COLLECTIVISM: Collectivism is defined as the theory and practice that makes some sort of group rather than the individual the fundamental unit of political, social, and economic concern. In theory, collectivists insist that the claims of groups, associations, or the state must normally supersede the claims of individuals.

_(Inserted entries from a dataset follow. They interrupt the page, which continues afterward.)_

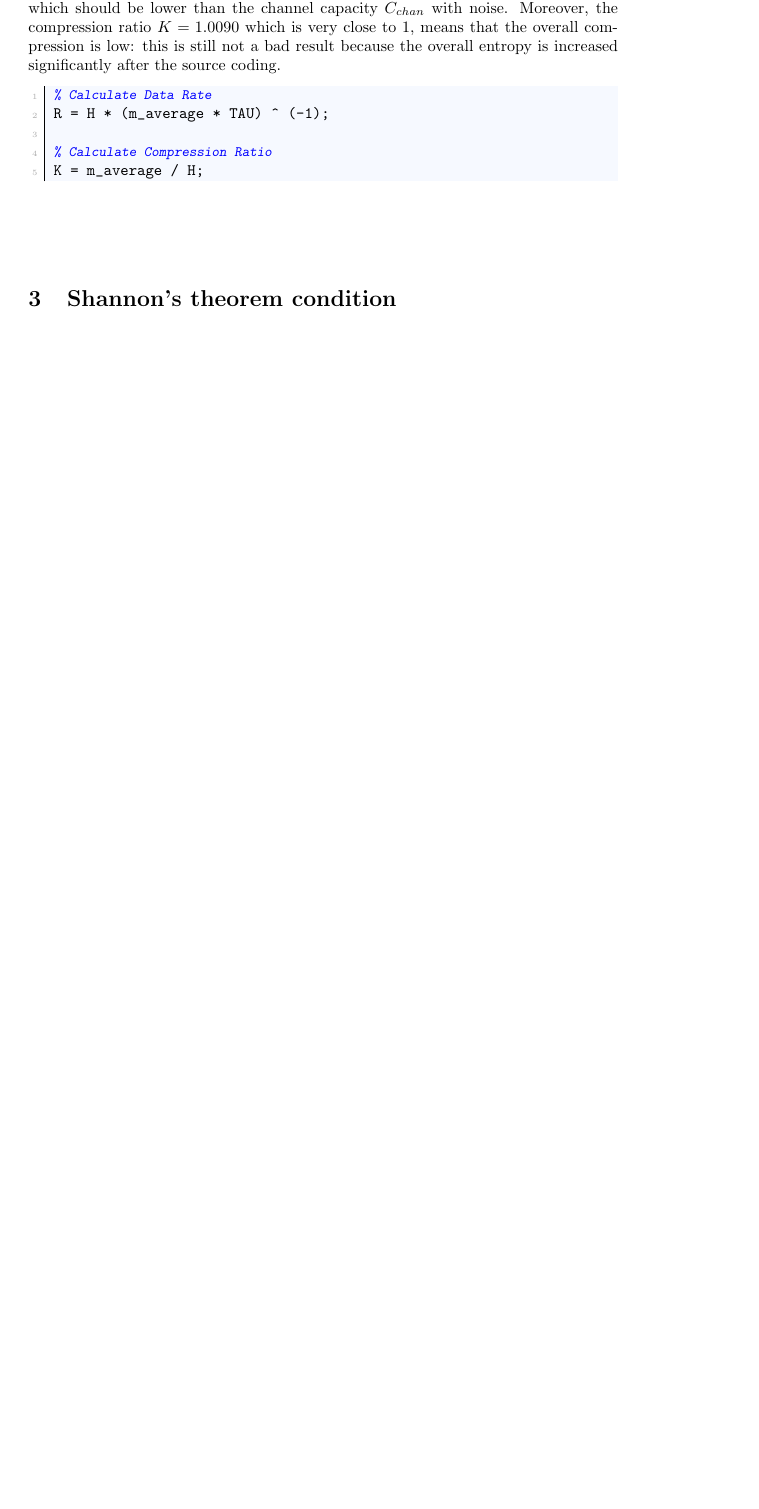
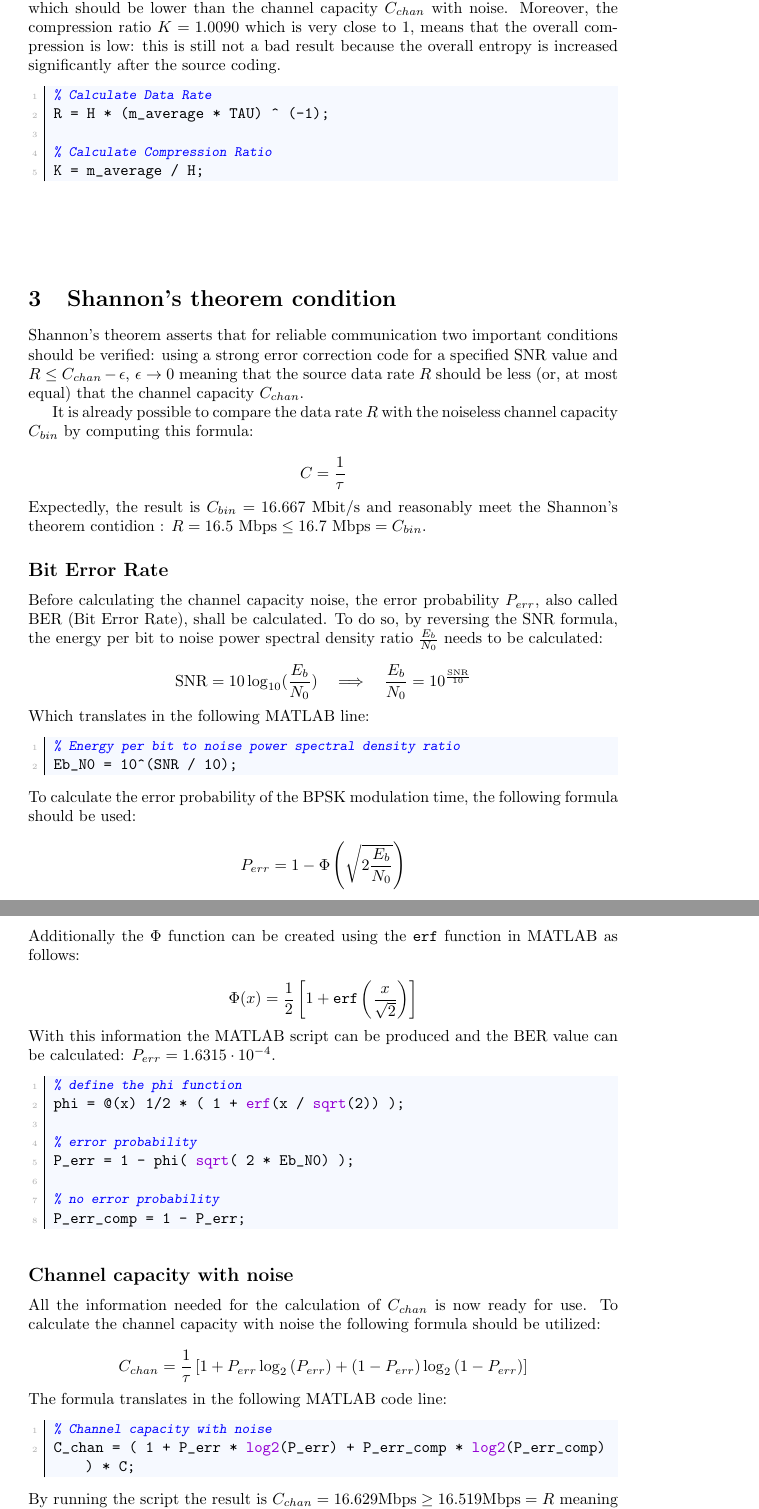
Before and after one commit to imAlessas/transmission-simulation, a LaTeX document (doc/main.tex, which reads doc/chapters/analysis/shannon-theorem.tex): part of page 12 of 13 before the commit and two parts of pages 12 and 13 of 14 after it, the two joined at a grey line, cut so that both start at the same text, the shorter picture padded with empty space. Compiled offline with pdfLaTeX.

Commit message:
finished shannon-theorem.tex

```diff
--- a/doc/chapters/analysis/shannon-theorem.tex
+++ b/doc/chapters/analysis/shannon-theorem.tex
@@ -1 +1,67 @@
 \vspace{40px} \section{Shannon's theorem condition}
+Shannon's theorem asserts that for reliable communication two important conditions should be verified: using a strong error correction code for a specified SNR value and $R \leq C_{chan} - \epsilon,\, \epsilon\to0$ meaning that the source data rate $R$ should be less (or, at most equal) that the channel capacity $C_{chan}$.
+
+It is already possible to compare the data rate $R$ with the noiseless channel capacity $C_{bin}$ by computing this formula:
+
+\begin{equation*}
+    C = \frac{1}{\tau}
+\end{equation*}
+
+\noindent Expectedly, the result is $C_{bin} = 16.667$ Mbit/s and reasonably meet the Shannon's theorem contidion : $ R = 16.5 \text{ Mbps} \leq 16.7 \text{ Mbps} = C_{bin}$.
+
+
+\subsection{Bit Error Rate}
+Before calculating the channel capacity noise, the error probability $P_{err}$, also called BER (Bit Error Rate), shall be calculated. To do so, by reversing the SNR formula, the energy per bit to noise power spectral density ratio $\frac{E_b}{N_0}$ needs to be calculated:
+
+\begin{equation*}
+    \text{SNR} = 10\log_{10}(\frac{E_b}{N_0}) \hspace{10px} \Longrightarrow \hspace{10px} \frac{E_b}{N_0} = 10^{\frac{\text{SNR}}{10}}
+\end{equation*}
+
+\noindent Which translates in the following MATLAB line:
+
+\begin{lstlisting}
+% Energy per bit to noise power spectral density ratio
+Eb_N0 = 10^(SNR / 10);
+\end{lstlisting}
+
+\noindent To calculate the error probability of the BPSK modulation time, the following formula should be used:
+
+\begin{equation*}
+    P_{err} = 1-\Phi\left( \sqrt{2\frac{E_b}{N_0}} \right)
+\end{equation*}
+
+\noindent Additionally the $\Phi$ function can be created using the \texttt{erf} function in MATLAB as follows:
+
+\begin{equation*}
+    \Phi(x) = \frac{1}{2} \left[ 1 + \text{\texttt{erf}} \left( \frac{x}{\sqrt{2}} \right) \right]
+\end{equation*}
+
+\noindent With this information the MATLAB script can be produced and the BER value can be calculated: $P_{err} = 1.6315 \cdot 10^{-4} $.
+
+\begin{lstlisting}
+% define the phi function
+phi = @(x) 1/2 * ( 1 + erf(x / sqrt(2)) );
+
+% error probability
+P_err = 1 - phi( sqrt( 2 * Eb_N0) );
+
+% no error probability
+P_err_comp = 1 - P_err;
+\end{lstlisting}
+
+
+\subsection{Channel capacity with noise}
+All the information needed for the calculation of $C_{chan}$ is now ready for use. To calculate the channel capacity with noise the following formula should be utilized:
+
+\begin{equation*}
+    C_{chan} = \frac{1}{\tau}\left[ 1 + P_{err}\log_2\left( P_{err} \right) + \left( 1 - P_{err} \right)\log_2 \left(  1 - P_{err} \right) \right]
+\end{equation*}
+
+\noindent The formula translates in the following MATLAB code line:
+
+\begin{lstlisting}
+% Channel capacity with noise
+C_chan = ( 1 + P_err * log2(P_err) + P_err_comp * log2(P_err_comp) ) * C;
+\end{lstlisting}
+
+\noindent By running the script the result is $C_{chan} = 16.629 \text{Mbps} \geq 16.519 \text{Mbps} = R$ meaning that the Shannon's Theorem condition is fulfilled. Consequently, it is possible to find a coding approach that will recover the errors that occurred during the transmission. If the SNR value was, hypothetically, lower, there was a chance that $R > C_{chan}$ would've translated into the unpossibility of finding an error-correcting code for the transmission.
```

INDIVIDUALISM: The term 'individualism' has a great variety of meanings in social and political philosophy. There are at least three types that can be distinguished: (1) ontological individualism, (2) methodological individualism, and (3) moral or political individualism. Ontological individualism is the doctrine that social reality consists, ultimately, only of persons who choose and act. Collectives, such as a social class, state, or a group, cannot act so they are not considered to have a reality independent of the actions of persons. Methodological individualists hold that the only genuinely scientific propositions in social science are those that can be reduced to the actions, dispositions, and decisions of individuals. Political or moral individualism is the theory that individuals should be left, as far as possible, to determine their own futures in economic and moral matters. Key thinkers include Ludwig von Mises, Friedrich Hayek, Milton Friedman, Robert Nozick, John Locke, and Herbert Spencer.